Paris cheese shops Site Home- What's New? -Feedback-About Jack-  Travel/Art Links



Paris eat, drink, sleep

Paris-Cheese shops

Paris Visit Page


Restaurants 01-09th arr

Restaurants 10th -20th arr

Hotels 01st-09th arr

Hotels 10th-20th arr

Low budget hotels

Charm hotels

New restaurant discoveries


Cheese shops


Jazz and discos


Paris cultural nights


my kind of restaurants in the year 2002


15 Euros menu bargains

Lunch for less than 12 Euros

Japanese restaurants

Exotic restaurant

Vegetarian restaurants

Tables d'hote

Dining along the water

Annexes of starred restaurants

Paris dining experience

Italian pizza and more refined restaurants

Baguette, cheese and wine belong to the image of France like the gauloises cigarettes or the Citroen car. The image of the
"mustached "Frenchman, with the alpine "beret" walking down the street with his two baguettes under his arm, is one of the most loved clichés in all foreign countries. Of course, baguette and fromage are two VERY important elements of every meal in France. And to meet the budget of the less fortunate, the price of the "baguette" is legally fixed. A good baguette has to be crispy, to too white and NEVER out of the deep freeze.

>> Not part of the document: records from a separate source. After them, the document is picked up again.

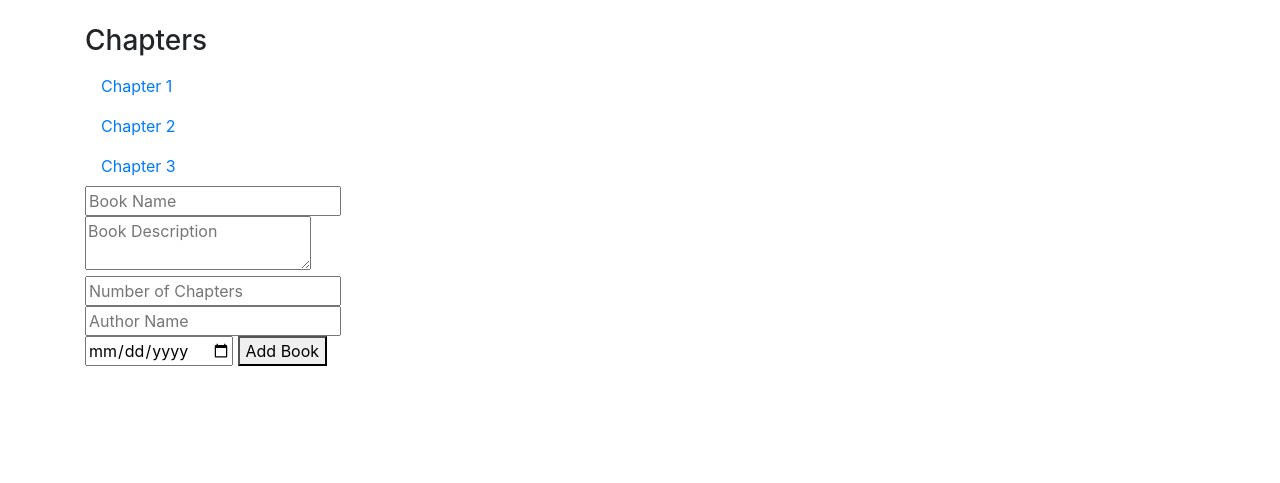
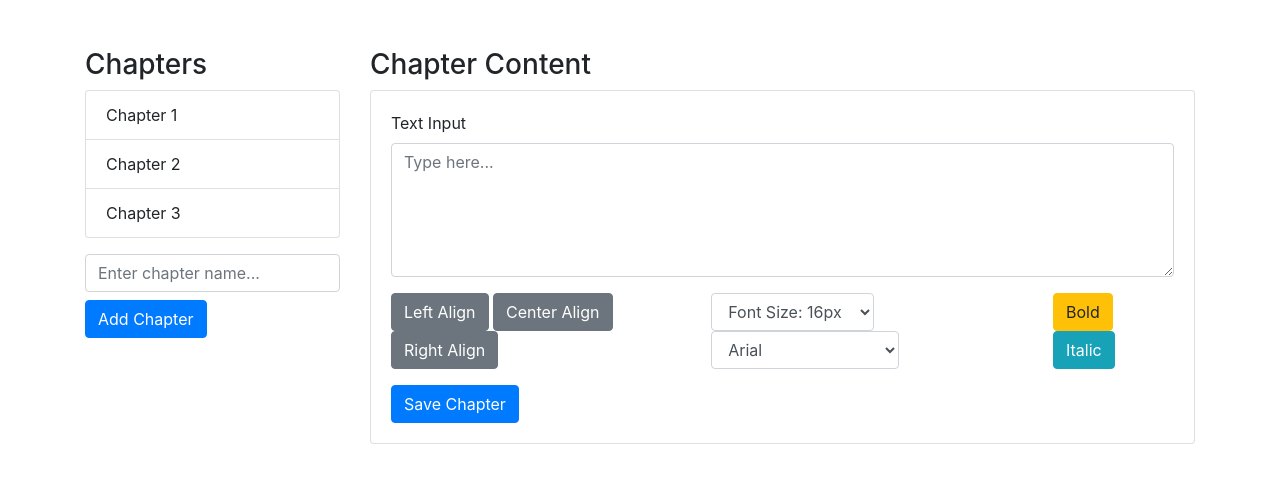
Before and after one commit to Vinay-786/Buktree, a Django app: page /chapter in a window 1280 px wide. Shown: the part 56-539 px from the top of the page. Run offline with Django 5.2, Linux system fonts and the light colour scheme; some libraries are stand-ins or nearby versions.

Commit message:
add Readme

```diff
--- a/book_wesite/urls.py
+++ b/book_wesite/urls.py
@@ -15,6 +15,8 @@ Including another URLconf
     2. Add a URL to urlpatterns:  path('blog/', include('blog.urls'))
 from django.contrib.auth import views as auth_views
 """
+from django.conf import settings
+from django.conf.urls.static import static
 from django.contrib import admin
 from django.contrib.auth import views as auth_views
 from django.urls import path, include
@@ -27,4 +29,4 @@ urlpatterns = [
     path('login/', auth_views.LoginView.as_view(template_name='login.html'), name='login'),
     path('logoutpage/', user_views.logoutpage, name="logoutpage"),
     path('logout/', auth_views.LogoutView.as_view(template_name='logout.html'), name='logout'),
-]
+] + static(settings.STATIC_URL, document_root=settings.STATIC_ROOT)
--- /dev/null
+++ b/books/templates/books/newadd.html
@@ -0,0 +1,56 @@
+{% extends 'books/base.html' %}
+
+{% block content %}
+<body>
+  <div class="container mt-5">
+    <div class="row">
+      <div class="col-md-3">
+        <h3>Chapters</h3>
+        <ul class="list-group">
+          <li class="list-group-item">Chapter 1</li>
+          <li class="list-group-item">Chapter 2</li>
+          <li class="list-group-item">Chapter 3</li>
+        </ul>
+        <div class="mt-3">
+          <input type="text" class="form-control" placeholder="Enter chapter name...">
+          <button class="btn btn-primary mt-2">Add Chapter</button>
+        </div>
+      </div>
+      <div class="col-md-9">
+        <h3>Chapter Content</h3>
+        <div class="card">
+          <div class="card-body">
+            <div class="form-group">
+              <label for="textInput">Text Input</label>
+              <textarea id="textInput" class="form-control" rows="5" placeholder="Type here..."></textarea>
+            </div>
+            <div class="d-flex justify-content-between">
+              <div>
+                <button class="btn btn-secondary">Left Align</button>
+                <button class="btn btn-secondary">Center Align</button>
+                <button class="btn btn-secondary">Right Align</button>
+              </div>
+              <div>
+                <select class="form-control d-inline w-auto">
+                  <option>Font Size: 16px</option>
+                  <option>Font Size: 18px</option>
+                  <option>Font Size: 20px</option>
+                </select>
+                <select class="form-control d-inline w-auto">
+                  <option>Arial</option>
+                  <option>Times New Roman</option>
+                  <option>Courier New</option>
+                </select>
+              </div>
+              <div>
+                <button class="btn btn-warning">Bold</button>
+                <button class="btn btn-info">Italic</button>
+              </div>
+            </div>
+            <button class="btn btn-primary mt-3">Save Chapter</button>
+          </div>
+        </div>
+      </div>
+    </div>
+  </div>
+{% endblock content %}
--- a/books/views.py
+++ b/books/views.py
@@ -7,7 +7,7 @@ def home(request):
 
 
 def addchapter(request):
-    return render(request, "contact.html")
+    return render(request, "books/newadd.html")
 
 
 def explore(request):
--- a/users/templates/login.html
+++ b/users/templates/login.html
@@ -170,7 +170,7 @@
                 </li>
                 {% endif %}
                 <li class="nav-item">
-                        <a class="nav-link" href="{% url 'contact' %}"> Add Book</a>
+                        <a class="nav-link" href="#"> Add Book</a>
                 </li>
                 <li class="nav-item">
                         <a class="nav-link" href="{% url 'explore' %}">Explore More</a>
```
Also changed, not shown: readme.md (added), static/addchapter.png (added), static/explore.png (added), static/login.png (added), static/signup.png (added).
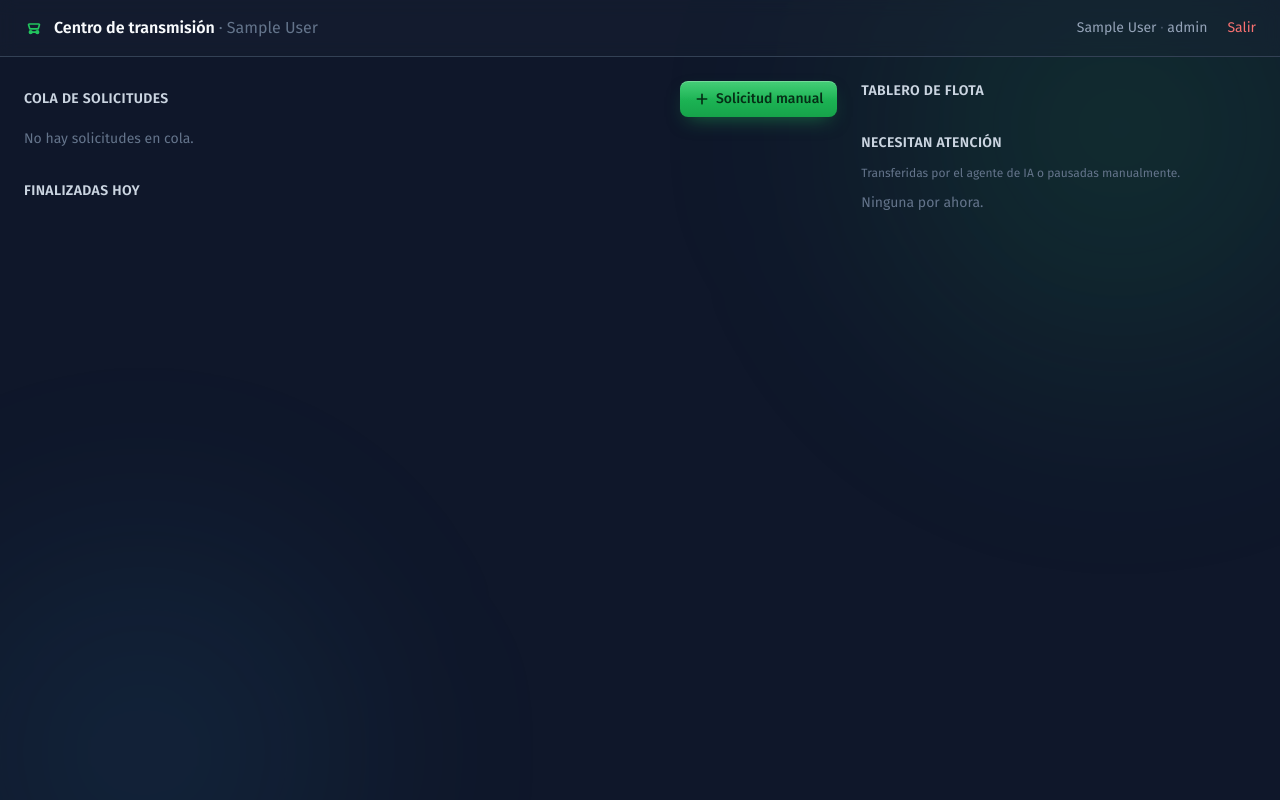
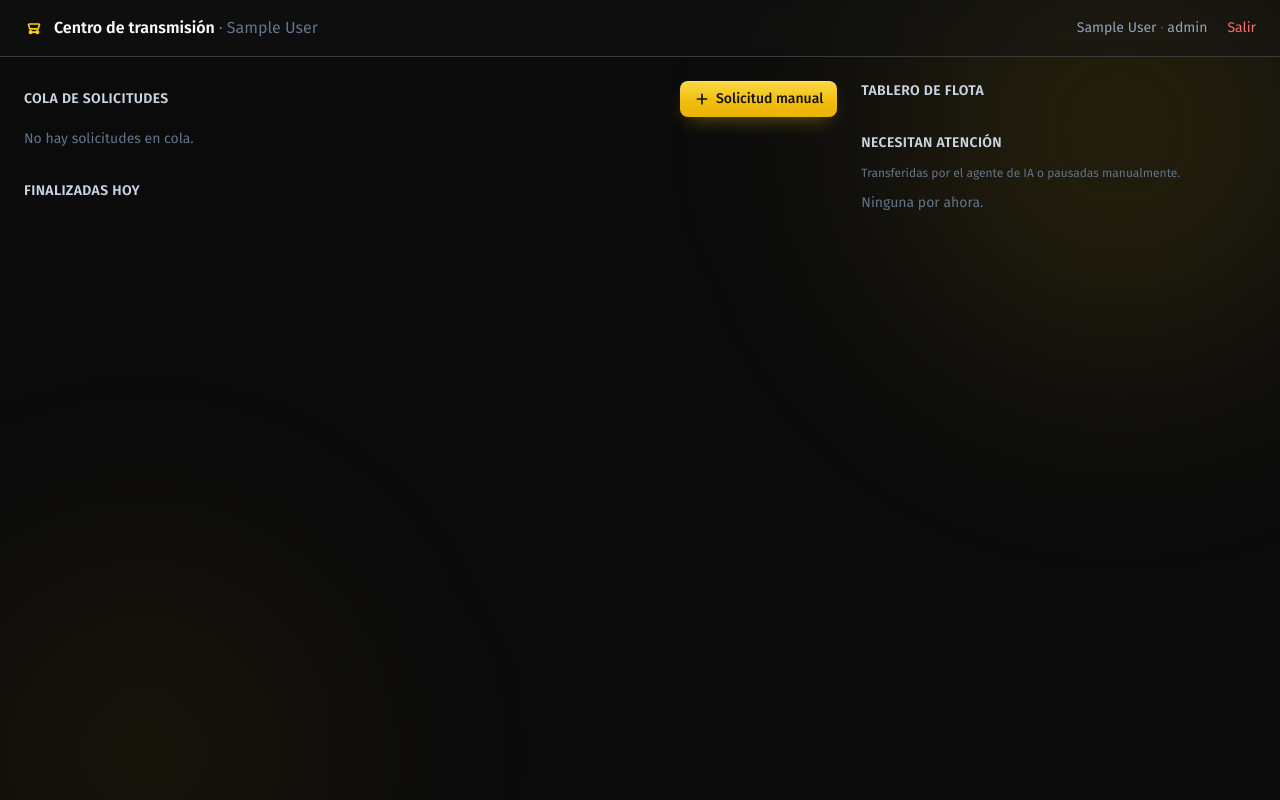
Before and after one commit to mrelkin83/RadioTax, a PHP site: page /modules/panel/index.php in a window 1280 px wide. Run offline with PHP 8.4, Linux system fonts and the light colour scheme; the visitor is signed in with stand-in values (Sample User, id 1); data that the repository does not hold is empty; some libraries are stand-ins or nearby versions.

Commit message:
Recolorear el panel a negro y amarillo (colores clásicos de taxi)
El usuario rechazó la paleta verde/azul oscuro anterior: pidió
explícitamente los colores de taxi (amarillo y negro). Reemplaza
todos los tokens de marca en modules/_tema.php:

- Fondo: de azul-marino oscuro (#0F172A) a negro real (#0B0B0C) —
  el pedido era "negro", no "azul oscuro".
- Acento: de verde (#22C55E) a amarillo taxi (#FACC15), con texto
  casi negro encima (#141200) para contraste fuerte.
- El naranja (antes ámbar) queda como color de advertencia, para
  no confundirse visualmente con el nuevo acento amarillo.
- Manchas de luz ambientales, selección de texto, foco de teclado,
  scrollbar y el resplandor del botón principal, todos recalculados
  al nuevo amarillo.

Los colores de estado semánticos (verde=disponible, ámbar=pendiente,
azul=en servicio, rojo=cancelada) en panel.js quedan intactos a
propósito: son semáforo de estado, no color de marca, y cambiarlos
habría creado ambigüedad con "pendiente".

Como en el resto del sistema de diseño, todo vive en un solo archivo
compartido — cero cambios en las páginas individuales. Verificado en
navegador real (login, dashboard, admin) sin errores de consola, y
las dos suites de pruebas del servidor siguen en verde.

Co-Authored-By: Claude Sonnet 5 <noreply@anthropic.com>
Claude-Session: https://claude.ai/code/session_01Qpiyu1GMFKE2AY7g53e8dM

```diff
--- a/modules/_tema.php
+++ b/modules/_tema.php
@@ -2,8 +2,9 @@
 /**
  * Sistema de diseño compartido — Centro de Transmisión / Administración / Plataforma.
  * Un solo lugar para la paleta, tipografía y estados base; cada página lo incluye
- * en <head> en vez de cargar Tailwind suelto. "Dark tech + status green": pensado
- * para una sala de control (alto contraste, escaneo rápido, sin ruido visual).
+ * en <head> en vez de cargar Tailwind suelto. "Taxi negro y amarillo": los colores
+ * clásicos del oficio, no un dashboard genérico — negro real (no azul oscuro) con
+ * el amarillo como acento, alto contraste, escaneo rápido, sin ruido visual.
  */
 ?>
 <link rel="preconnect" href="https://fonts.googleapis.com">
@@ -19,36 +20,36 @@
           mono: ['"Fira Code"', 'ui-monospace', 'SFMono-Regular', 'monospace'],
         },
         colors: {
-          background: '#0F172A',
-          foreground: '#F8FAFC',
-          card: '#1B2336',
-          'card-foreground': '#F8FAFC',
-          primary: '#1E293B',
+          background: '#0B0B0C',
+          foreground: '#FAFAFA',
+          card: '#161616',
+          'card-foreground': '#FAFAFA',
+          primary: '#1A1A1A',
           'on-primary': '#FFFFFF',
-          secondary: '#334155',
+          secondary: '#2A2A2A',
           'on-secondary': '#FFFFFF',
-          accent: '#22C55E',
-          'accent-hover': '#16A34A',
-          'on-accent': '#052e16',
-          muted: '#232B41',
-          'muted-foreground': '#94A3B8',
-          border: '#334155',
+          accent: '#FACC15',
+          'accent-hover': '#EAB308',
+          'on-accent': '#141200',
+          muted: '#1C1C1C',
+          'muted-foreground': '#A3A3A3',
+          border: '#3A3A3A',
           destructive: '#EF4444',
           'destructive-hover': '#DC2626',
-          warning: '#F59E0B',
-          ring: '#22C55E',
+          warning: '#F97316',
+          ring: '#FACC15',
         },
       },
     },
   };
 </script>
 <style>
-  body { font-family: 'Fira Sans', ui-sans-serif, system-ui, sans-serif; background: #0F172A; color: #F8FAFC; position: relative; isolation: isolate; }
+  body { font-family: 'Fira Sans', ui-sans-serif, system-ui, sans-serif; background: #0B0B0C; color: #FAFAFA; position: relative; isolation: isolate; }
   .font-mono, .num { font-family: 'Fira Code', ui-monospace, monospace; font-variant-numeric: tabular-nums; }
-  ::selection { background: #22C55E; color: #052e16; }
+  ::selection { background: #FACC15; color: #141200; }
   /* Foco visible solo por teclado (§ux focus-visible), nunca al hacer click con el mouse. */
   :focus { outline: none; }
-  :focus-visible { outline: 2px solid #22C55E; outline-offset: 2px; border-radius: 4px; box-shadow: 0 0 0 4px rgba(34, 197, 94, .18); }
+  :focus-visible { outline: 2px solid #FACC15; outline-offset: 2px; border-radius: 4px; box-shadow: 0 0 0 4px rgba(250, 204, 21, .22); }
   input, select, textarea, button { transition: background-color 150ms ease, border-color 150ms ease, opacity 150ms ease, transform 150ms ease; }
   button:not(:disabled), a[href], select, [role="button"] { cursor: pointer; }
   button:disabled { cursor: not-allowed; opacity: .5; }
@@ -58,7 +59,7 @@
   /* Barra de estado (punto), no emoji — un indicador real de UI, no un icono decorativo. */
   .punto-estado { display: inline-block; width: .55rem; height: .55rem; border-radius: 9999px; flex: none; }
 
-  /* Profundidad ambiental: dos manchas de luz fijas y muy suaves detrás del contenido. */
+  /* Profundidad ambiental: dos manchas de luz amarilla, fijas y muy suaves, detrás del contenido. */
   body::before, body::after {
     content: '';
     position: fixed;
@@ -67,35 +68,35 @@
     pointer-events: none;
     filter: blur(90px);
   }
-  body::before { width: 44rem; height: 44rem; top: -14rem; right: -12rem; background: radial-gradient(closest-side, rgba(34, 197, 94, .16), transparent); }
-  body::after { width: 38rem; height: 38rem; bottom: -16rem; left: -10rem; background: radial-gradient(closest-side, rgba(56, 189, 248, .10), transparent); }
+  body::before { width: 44rem; height: 44rem; top: -14rem; right: -12rem; background: radial-gradient(closest-side, rgba(250, 204, 21, .14), transparent); }
+  body::after { width: 38rem; height: 38rem; bottom: -16rem; left: -10rem; background: radial-gradient(closest-side, rgba(234, 179, 8, .08), transparent); }
 
-  /* Vidrio: las tarjetas flotan sobre el fondo, con borde de luz y sombra real en vez de un plano opaco. */
+  /* Vidrio: las tarjetas flotan sobre el fondo negro, con borde de luz y sombra real en vez de un plano opaco. */
   .bg-card {
-    background-color: rgba(27, 35, 54, .70);
+    background-color: rgba(22, 22, 22, .72);
     backdrop-filter: blur(20px) saturate(150%);
     -webkit-backdrop-filter: blur(20px) saturate(150%);
-    box-shadow: inset 0 1px 0 0 rgba(255, 255, 255, .06), 0 12px 32px -16px rgba(0, 0, 0, .6);
+    box-shadow: inset 0 1px 0 0 rgba(255, 255, 255, .06), 0 12px 32px -16px rgba(0, 0, 0, .7);
     transition: box-shadow 200ms ease;
   }
-  .bg-card:hover { box-shadow: inset 0 1px 0 0 rgba(255, 255, 255, .09), 0 18px 44px -16px rgba(0, 0, 0, .7); }
+  .bg-card:hover { box-shadow: inset 0 1px 0 0 rgba(255, 255, 255, .09), 0 18px 44px -16px rgba(0, 0, 0, .8); }
   .border-border { border-color: rgba(255, 255, 255, .12); }
   .backdrop-blur { backdrop-filter: blur(20px); -webkit-backdrop-filter: blur(20px); }
 
-  /* Botón principal: relieve sutil + resplandor del color de acento, no un plano de color liso. */
+  /* Botón principal: relieve sutil + resplandor del amarillo, no un plano de color liso. */
   .bg-accent {
-    background-image: linear-gradient(180deg, rgba(255, 255, 255, .16), rgba(255, 255, 255, 0) 55%), linear-gradient(180deg, #22C55E, #16A34A);
-    box-shadow: inset 0 1px 0 0 rgba(255, 255, 255, .25), 0 8px 20px -8px rgba(34, 197, 94, .5);
+    background-image: linear-gradient(180deg, rgba(255, 255, 255, .22), rgba(255, 255, 255, 0) 55%), linear-gradient(180deg, #FACC15, #EAB308);
+    box-shadow: inset 0 1px 0 0 rgba(255, 255, 255, .3), 0 8px 20px -8px rgba(250, 204, 21, .45);
   }
-  .bg-accent:hover { filter: brightness(1.05); box-shadow: inset 0 1px 0 0 rgba(255, 255, 255, .25), 0 10px 26px -6px rgba(34, 197, 94, .65); }
+  .bg-accent:hover { filter: brightness(1.05); box-shadow: inset 0 1px 0 0 rgba(255, 255, 255, .3), 0 10px 26px -6px rgba(250, 204, 21, .6); }
   .bg-accent:active { filter: brightness(.96); }
 
   /* Scrollbar a tono con el sistema, en vez del gris genérico del navegador. */
-  * { scrollbar-width: thin; scrollbar-color: #334155 transparent; }
+  * { scrollbar-width: thin; scrollbar-color: #3A3A3A transparent; }
   ::-webkit-scrollbar { width: 10px; height: 10px; }
   ::-webkit-scrollbar-track { background: transparent; }
-  ::-webkit-scrollbar-thumb { background: #334155; border-radius: 9999px; border: 2px solid transparent; background-clip: padding-box; }
-  ::-webkit-scrollbar-thumb:hover { background: #475569; background-clip: padding-box; }
+  ::-webkit-scrollbar-thumb { background: #3A3A3A; border-radius: 9999px; border: 2px solid transparent; background-clip: padding-box; }
+  ::-webkit-scrollbar-thumb:hover { background: #525252; background-clip: padding-box; }
 
   /* Entrada suave del contenido principal (respeta prefers-reduced-motion arriba). */
   @keyframes entrada-suave { from { opacity: 0; transform: translateY(6px); } to { opacity: 1; transform: translateY(0); } }
```
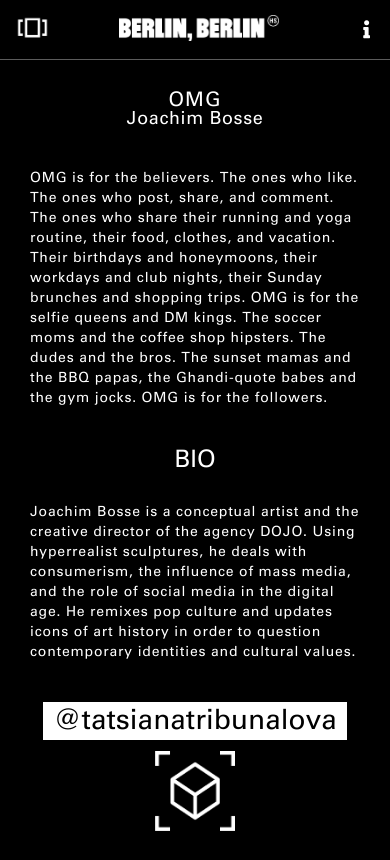
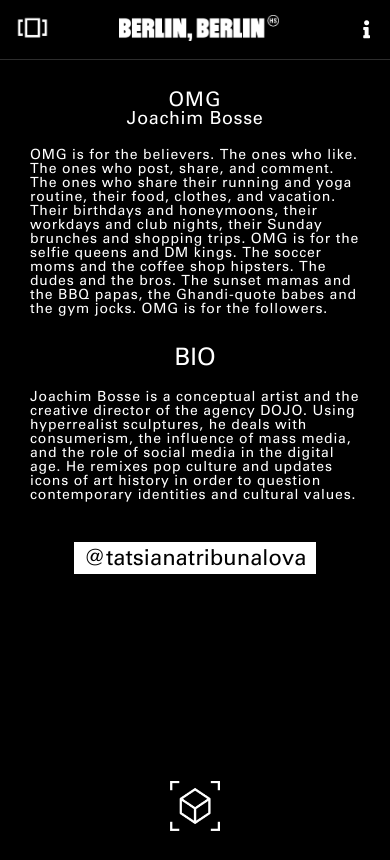
Before and after one commit to GlebUliv/GlebUliv.github.io, a plain HTML site: page JoachimBosse.html in a window 390 px wide. Drawn offline with nearby package versions, Linux system fonts and the light colour scheme.

Commit message:
Add files via upload

```diff
--- a/scss/CibelliCavalliBastos.scss
+++ b/scss/CibelliCavalliBastos.scss
@@ -7,8 +7,7 @@ body{
     display: flex;
     justify-content: space-between;
     align-items: center;
-    border-bottom: 1px solid rgb(92, 92, 92);
-    margin-bottom: 80px;
+    border-bottom: 1px solid #2d2d2d;
     position: fixed;
     top: 0;
     left: 0;
@@ -80,7 +79,7 @@ body{
         height: 100%;
         background-color: #fff;
         padding: 5px 10px;
-        margin-bottom: 60px;
+        margin-bottom: 0px;
         a{
             color: #000;
             text-decoration: none;
@@ -97,7 +96,7 @@ body{
         margin: 0 auto;
         padding: 10px 0;
         img{
-            width: 80px;
+            width: 50px;
             height: auto;
         }
     }
@@ -147,7 +146,7 @@ body{
                 font-size: 35px;
                 padding: 0 160px;
                 letter-spacing: 0.8px;
-                margin-bottom: 60px;
+                margin-bottom: 30px;
             }
             .last-child-h1{
                 font-size: 40px;
@@ -167,7 +166,7 @@ body{
         .main-content__ar-effect{
 
             img{
-                width: 140px;
+                width: 100px;
                 height: auto;
             }
         }
@@ -176,7 +175,7 @@ body{
 
 @media screen and (max-width: 1024px){
     .main-content{
-        padding: 170px 150px;
+        padding: 150px 150px;
         .main-content__info{
             .first-child-h1{
                 font-size: 36px;
@@ -198,7 +197,7 @@ body{
         }
         .main-content__ar-effect{
             img{
-                width: 120px;
+                width: 80px;
             }
         }
     }
@@ -235,11 +234,12 @@ body{
             }
             h2{
                 font-size: 22px;
+                margin-bottom: 30px;
             }
             .first-child-p{
                 font-size: 18px;
                 padding: 0 10px;
-                line-height: 20px;
+                line-height: 14px;
             }
             .last-child-h1{
                 font-size: 26px;
@@ -248,18 +248,18 @@ body{
                 font-size: 18px;
                 padding: 0 10px;
                 margin-bottom: 40px;
-                line-height: 20px;
+                line-height: 14px;
             }
         }
         .main-content_contact{
-            margin-bottom: 30px;
+            margin-bottom: 10px;
             a{
-                font-size: 28px;
+                font-size: 22px;
             }
         }
         .main-content__ar-effect{
             img{
-                width: 80px;
+                width: 50px;
             }
         }
     }
@@ -295,14 +295,15 @@ body{
             }
             h2{
                 font-size: 18px;
+                margin-bottom: 20px;
             }
             .first-child-p{
-                margin-bottom: 40px;
+                margin-bottom: 30px;
                 font-size: 14px;
             }
             .last-child-h1{
                 font-size: 24px;
-                margin-bottom: 30px;
+                margin-bottom: 20px;
             }
             .last-child-p{
                 font-size: 14px;
@@ -321,15 +322,16 @@ body{
         .main-content__info{
             .first-child-h1{
                 // margin-bottom: 20px;
-                font-size: 20px;
+                font-size: 18px;
             }
             h2{
-                margin-bottom: 30px;
-                font-size: 18px;
+                margin-bottom: 20px;
+                font-size: 16px;
             }
             .first-child-p{
-                margin-bottom: 30px;
+                margin-bottom: 20px;
                 font-size: 14px;
+                line-height: 14px;
             }
             .last-child-h1{
                 margin-bottom: 20px;
@@ -338,6 +340,7 @@ body{
             .last-child-p{
                 margin-bottom: 30px;
                 font-size: 14px;
+                line-height: 14px;
             }
         }
         .main-content_contact{
@@ -383,16 +386,16 @@ body{
             }
             .last-child-p{
                 font-size: 12px;
-                margin-bottom: 60px;
+                margin-bottom: 40px;
                 text-align: left;
             }
         }
         .main-content_contact{
-            margin-bottom: 60px;
+            margin-bottom: 20px;
         }
         .main-content__ar-effect{
             img{
-                width: 60px;
+                width: 50px;
             }
         }
     }
```
Also changed, not shown: css/CibelliCavalliBastos.css.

Wine , you can get everywhere in Paris. every arrondissement has branch shop of the Nicolas chain , where you can buy all sorts of wines to all sorts of prices. The main branch is on the place de la Madeleine. But it is much more fun to shop if you get the advice of wine experts. Take the wine cellar shop "Caves Taillevent". A real "oenologue" (wine expert) tells you all you want to know about wine, tasting, colors and even how to look at wine. By the way, Paris has also its vineyards, even if it doesn't look that way. In the city limits of the 20 arrondissements you have six small vineyards. the most famous is the one in Montmartre. 700 vine plants grow in the park George Brassens, Another 15 in the rue Blanche, belonging to the 7th company of firemen. An infant school in the rue de Vilette has three vine plants of the Pinot noir family. And every year, the bistro owner Jacques Melac assembles, together with his group of "Parisian wine farmers" a part of the wine harvest. Everybody is entitled to participate, even if he has only one wine plant in his garden or balcony. And every year Jacques Melac fills 800 bottles . Half of it goes to the "proud" wine harvesters, the other half is sold. In 1993 a bottle was at the price of 600 FF!! Alain Dominique Perrin, president of the Cartier concern paid 11.500 FF for a Jeroboam of 1992.

But how does Parisian wine taste? Patron Melac answered clearly and without any second thought: "Paris is the most beautiful city in the world, So the wine is the best there is to find...."

And what about the cheese?  There are more than 300 sorts of cheese in France. Everybody knows Camembert, Brie, Munster and Roquefort. Less popular are Ossau-Iraty, Pouligny-Saint-Pierre and Persillé des Aravis. And those who assimilate French cheese to the plastic wrapped packages in the supermarkets, have surely never been in a REAL FRENCH FROMAGERIE!!. In the best ones only raw milk is used as base material and the cheese is thoroughly "matured". Cheeses like that have to "float" and smell.  The cheese merchant is often himself an "affineur", the one who ripens and matures the cheese. He buys the selected sorts of peasants of all over France and leaves the noble "stinkers" in his own cellars the time it needs to mature and meet his severe standards of quality. Only if all these conditions will be fulfilled, the connoisseurs of the capital and abroad will approve the bizarre, not tasty but true word of the famous gastronome Brillat-Savarin:" A meal without cheese is like a beautiful woman missing one eye...."